WORK REQUIRED: Looking at the entries below, how many lines include the word "Computer"? Answer with the number alone.

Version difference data
::::

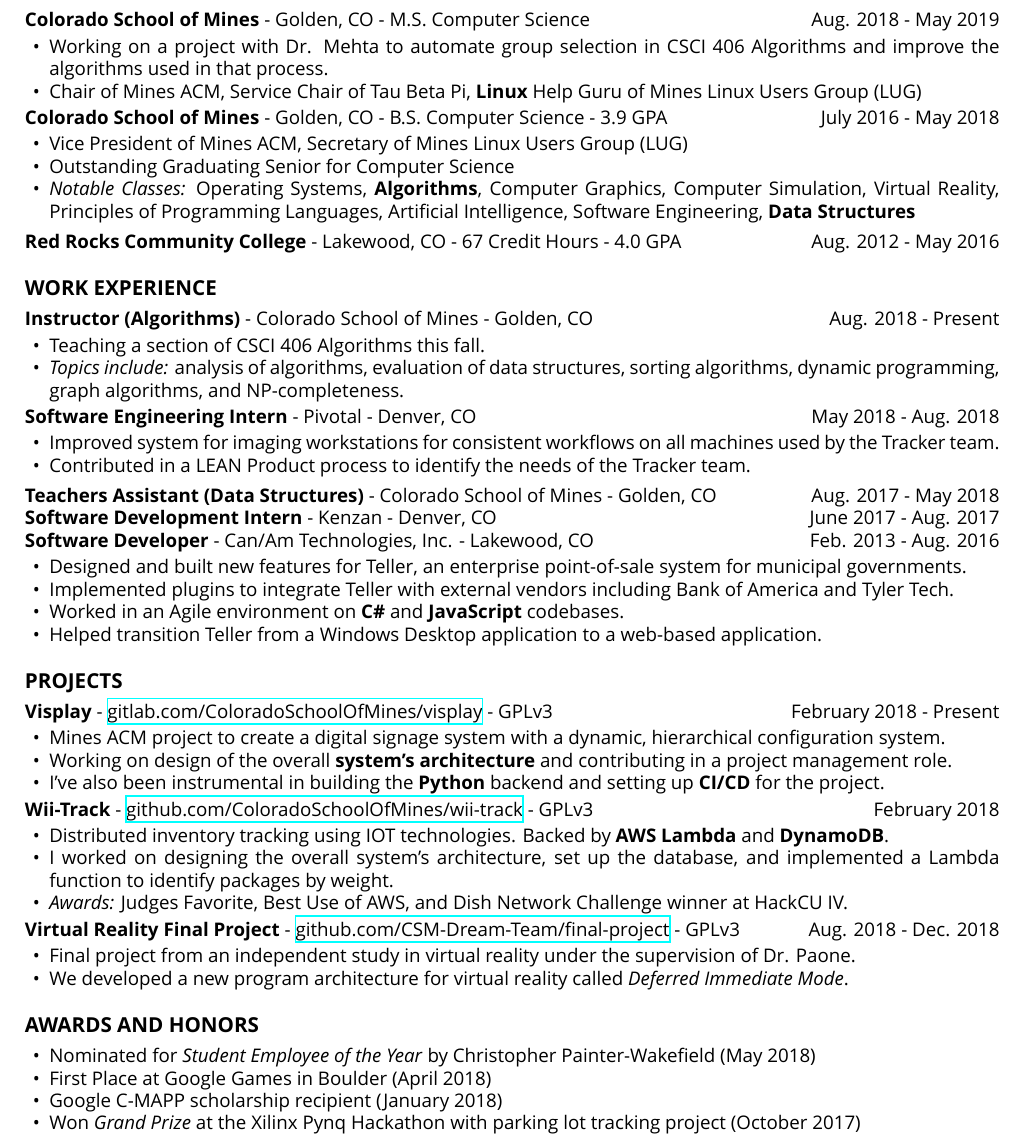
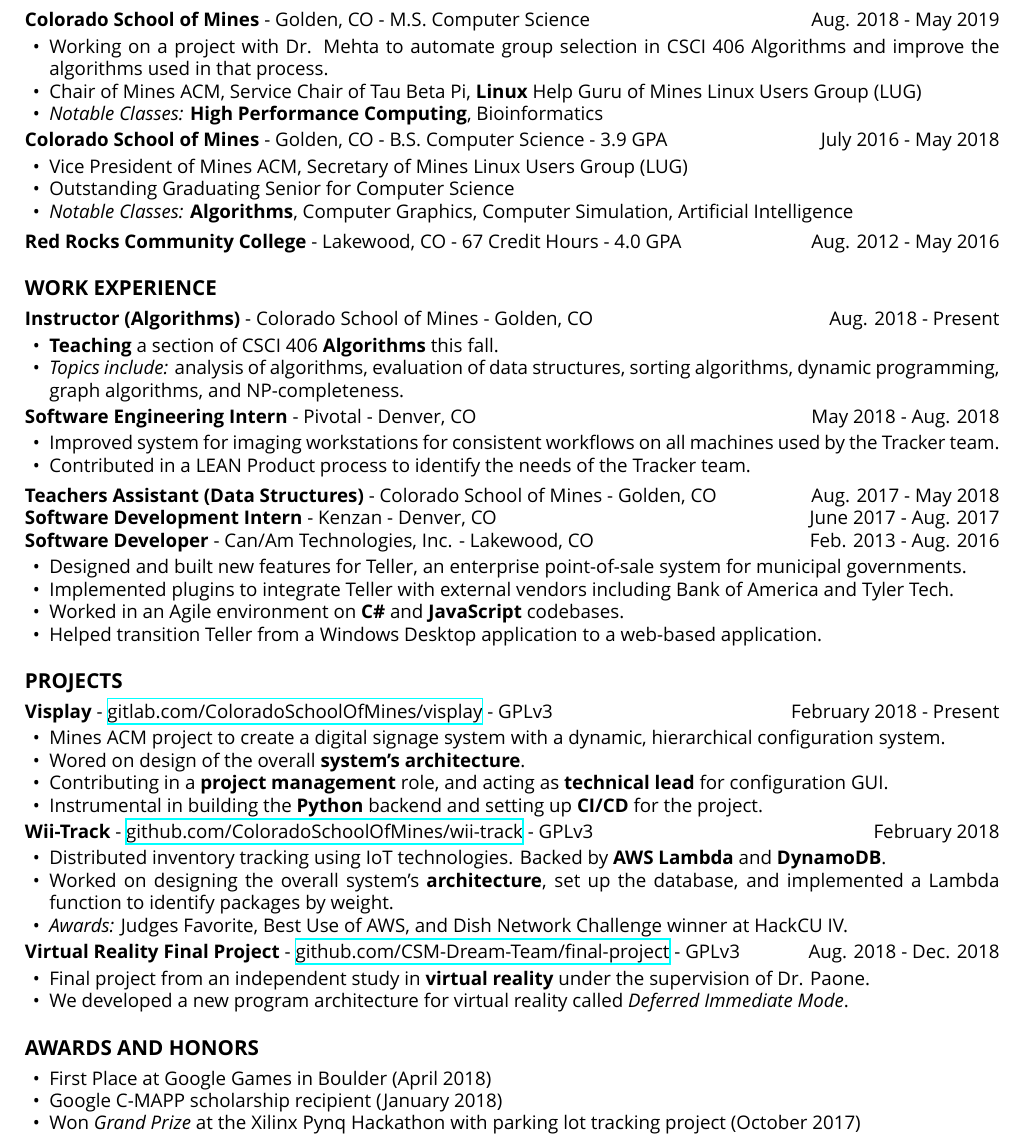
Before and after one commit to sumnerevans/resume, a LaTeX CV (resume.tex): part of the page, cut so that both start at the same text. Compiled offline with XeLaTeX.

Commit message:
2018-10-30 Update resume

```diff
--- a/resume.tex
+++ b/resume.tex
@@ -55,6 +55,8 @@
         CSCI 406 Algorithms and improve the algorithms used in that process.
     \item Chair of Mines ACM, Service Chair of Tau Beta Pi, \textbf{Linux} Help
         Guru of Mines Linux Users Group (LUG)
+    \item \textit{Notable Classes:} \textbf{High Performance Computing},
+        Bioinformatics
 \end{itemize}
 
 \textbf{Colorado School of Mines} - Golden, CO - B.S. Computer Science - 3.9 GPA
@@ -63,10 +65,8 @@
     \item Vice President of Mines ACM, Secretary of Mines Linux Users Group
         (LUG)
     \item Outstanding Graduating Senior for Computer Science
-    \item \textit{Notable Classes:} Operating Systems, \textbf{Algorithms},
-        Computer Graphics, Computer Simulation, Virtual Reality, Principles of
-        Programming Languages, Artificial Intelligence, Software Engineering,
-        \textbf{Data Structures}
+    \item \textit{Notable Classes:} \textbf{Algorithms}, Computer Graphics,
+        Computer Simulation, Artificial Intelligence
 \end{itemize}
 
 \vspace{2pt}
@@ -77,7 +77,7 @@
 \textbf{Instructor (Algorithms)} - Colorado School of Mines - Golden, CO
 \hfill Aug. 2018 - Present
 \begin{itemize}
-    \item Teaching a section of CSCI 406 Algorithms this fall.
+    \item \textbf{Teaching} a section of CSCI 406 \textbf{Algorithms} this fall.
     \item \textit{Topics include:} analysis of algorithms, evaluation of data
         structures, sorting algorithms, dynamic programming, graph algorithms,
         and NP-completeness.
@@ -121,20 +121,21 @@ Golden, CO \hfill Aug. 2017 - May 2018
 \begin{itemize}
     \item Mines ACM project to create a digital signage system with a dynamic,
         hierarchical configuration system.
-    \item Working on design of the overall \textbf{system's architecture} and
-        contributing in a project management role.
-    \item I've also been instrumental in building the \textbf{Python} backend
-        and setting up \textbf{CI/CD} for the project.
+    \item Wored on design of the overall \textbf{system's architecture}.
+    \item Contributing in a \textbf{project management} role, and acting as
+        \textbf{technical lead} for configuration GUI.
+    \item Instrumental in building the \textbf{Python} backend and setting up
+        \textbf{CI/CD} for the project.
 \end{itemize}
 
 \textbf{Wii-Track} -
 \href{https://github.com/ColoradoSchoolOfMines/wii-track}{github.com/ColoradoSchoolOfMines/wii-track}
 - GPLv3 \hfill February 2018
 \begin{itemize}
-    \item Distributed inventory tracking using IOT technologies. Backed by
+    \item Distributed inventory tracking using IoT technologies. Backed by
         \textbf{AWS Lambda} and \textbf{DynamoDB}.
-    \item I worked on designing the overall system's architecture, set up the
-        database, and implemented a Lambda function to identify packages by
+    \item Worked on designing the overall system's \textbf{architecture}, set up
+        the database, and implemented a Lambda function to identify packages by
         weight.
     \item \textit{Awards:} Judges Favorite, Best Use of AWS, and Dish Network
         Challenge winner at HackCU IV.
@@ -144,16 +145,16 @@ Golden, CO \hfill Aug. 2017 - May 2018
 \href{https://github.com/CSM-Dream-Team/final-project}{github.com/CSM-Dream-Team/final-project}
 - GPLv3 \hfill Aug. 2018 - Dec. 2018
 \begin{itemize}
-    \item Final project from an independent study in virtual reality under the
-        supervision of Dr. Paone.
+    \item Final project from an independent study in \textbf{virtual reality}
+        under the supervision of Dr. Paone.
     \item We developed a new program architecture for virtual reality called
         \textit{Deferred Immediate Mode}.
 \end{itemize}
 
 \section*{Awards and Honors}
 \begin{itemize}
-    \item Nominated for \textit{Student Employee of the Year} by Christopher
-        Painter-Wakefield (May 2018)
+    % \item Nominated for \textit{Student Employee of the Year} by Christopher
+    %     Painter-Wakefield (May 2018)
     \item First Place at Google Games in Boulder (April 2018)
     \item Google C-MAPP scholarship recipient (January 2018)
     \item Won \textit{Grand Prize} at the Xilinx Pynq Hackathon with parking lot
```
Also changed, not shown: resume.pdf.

::::

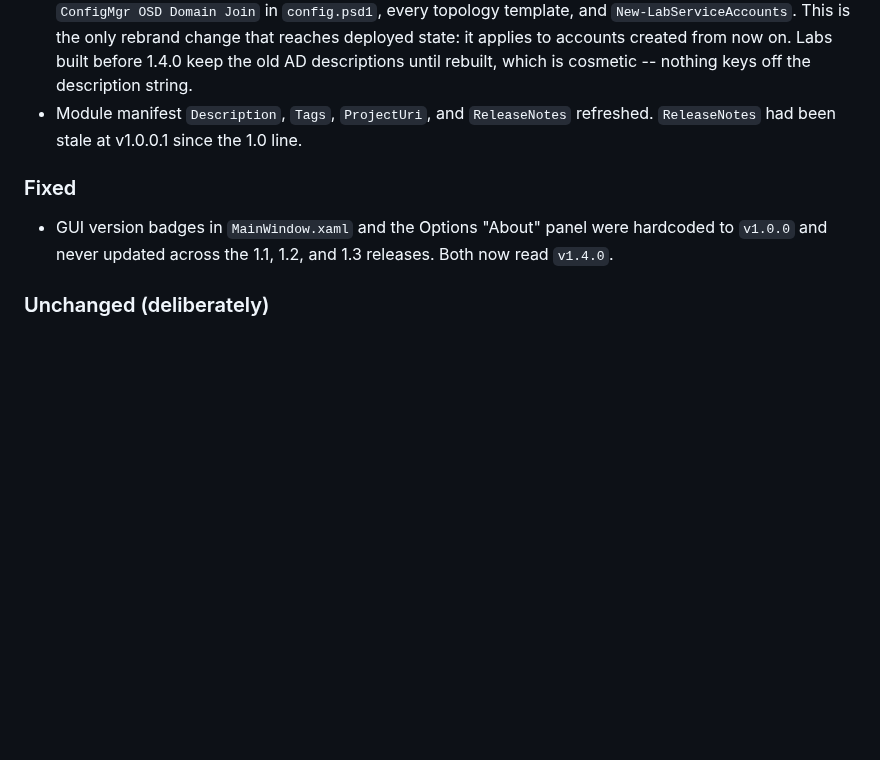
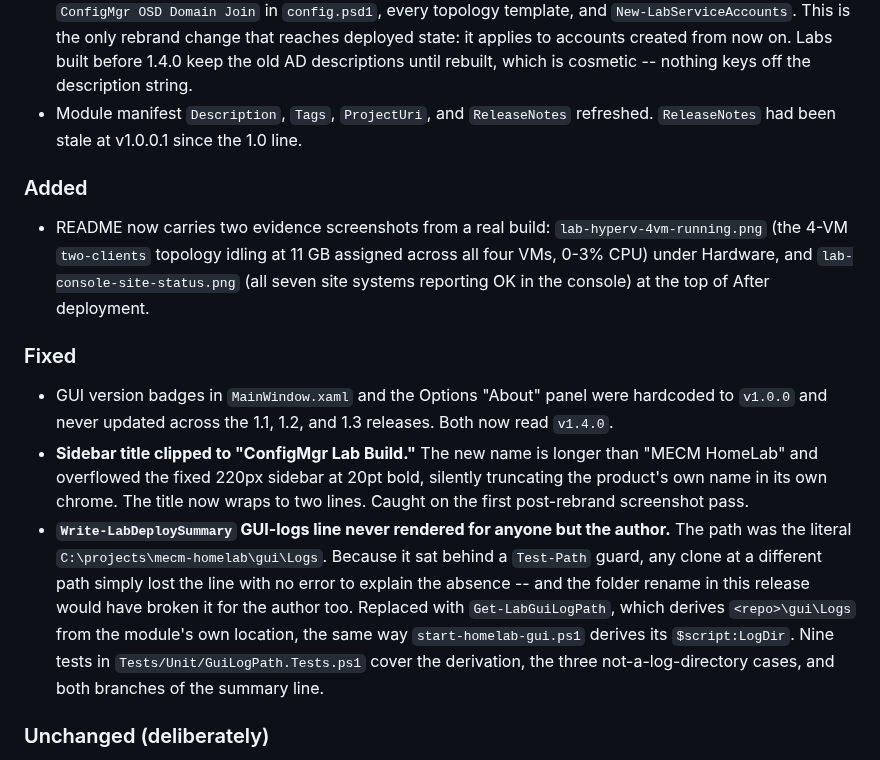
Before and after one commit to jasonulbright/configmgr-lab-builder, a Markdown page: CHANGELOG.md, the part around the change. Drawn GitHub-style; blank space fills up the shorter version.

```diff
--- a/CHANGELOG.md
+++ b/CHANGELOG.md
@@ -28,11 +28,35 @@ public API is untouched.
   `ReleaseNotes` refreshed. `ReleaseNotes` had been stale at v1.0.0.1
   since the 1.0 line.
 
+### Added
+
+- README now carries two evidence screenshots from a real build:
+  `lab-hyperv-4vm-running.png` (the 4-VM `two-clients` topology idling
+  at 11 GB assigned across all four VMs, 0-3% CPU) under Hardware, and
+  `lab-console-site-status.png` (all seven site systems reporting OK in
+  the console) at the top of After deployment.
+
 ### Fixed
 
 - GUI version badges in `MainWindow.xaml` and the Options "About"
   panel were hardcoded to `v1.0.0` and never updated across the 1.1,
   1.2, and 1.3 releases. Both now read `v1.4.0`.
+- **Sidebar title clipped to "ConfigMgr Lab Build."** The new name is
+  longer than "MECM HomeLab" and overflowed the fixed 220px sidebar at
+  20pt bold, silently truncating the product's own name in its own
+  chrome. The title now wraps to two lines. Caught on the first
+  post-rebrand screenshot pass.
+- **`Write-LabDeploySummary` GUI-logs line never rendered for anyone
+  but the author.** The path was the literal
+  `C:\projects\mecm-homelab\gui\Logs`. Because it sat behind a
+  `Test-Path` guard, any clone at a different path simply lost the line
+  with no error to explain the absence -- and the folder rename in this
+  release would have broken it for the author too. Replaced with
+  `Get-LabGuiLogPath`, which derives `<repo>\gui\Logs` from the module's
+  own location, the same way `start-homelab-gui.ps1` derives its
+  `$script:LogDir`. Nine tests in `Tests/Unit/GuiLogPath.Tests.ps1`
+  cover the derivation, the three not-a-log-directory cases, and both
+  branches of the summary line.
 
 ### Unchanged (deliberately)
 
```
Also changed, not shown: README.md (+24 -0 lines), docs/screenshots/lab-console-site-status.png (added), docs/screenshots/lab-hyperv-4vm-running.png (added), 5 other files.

::::

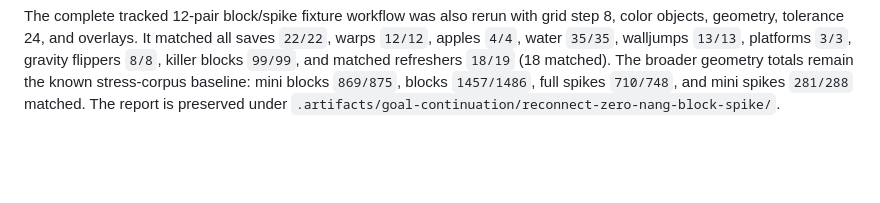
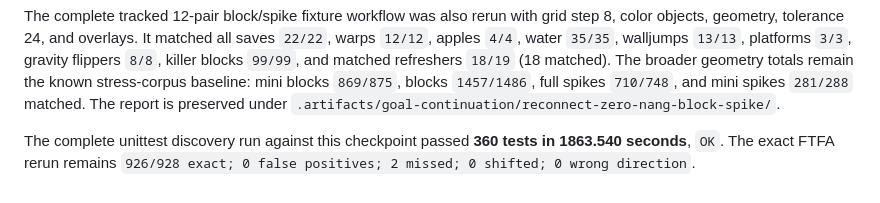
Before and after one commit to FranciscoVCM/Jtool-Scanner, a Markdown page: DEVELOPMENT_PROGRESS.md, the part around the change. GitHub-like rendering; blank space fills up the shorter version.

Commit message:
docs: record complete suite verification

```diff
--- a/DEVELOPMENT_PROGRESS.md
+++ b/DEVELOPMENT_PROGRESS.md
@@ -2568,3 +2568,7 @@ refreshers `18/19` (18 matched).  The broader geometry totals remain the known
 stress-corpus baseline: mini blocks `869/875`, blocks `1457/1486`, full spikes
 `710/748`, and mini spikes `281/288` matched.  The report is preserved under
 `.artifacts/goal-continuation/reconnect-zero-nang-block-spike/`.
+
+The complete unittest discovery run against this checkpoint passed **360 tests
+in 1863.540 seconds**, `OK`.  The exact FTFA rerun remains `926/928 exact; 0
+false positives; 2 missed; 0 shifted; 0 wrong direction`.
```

::::

SOLVED PROBLEM: 5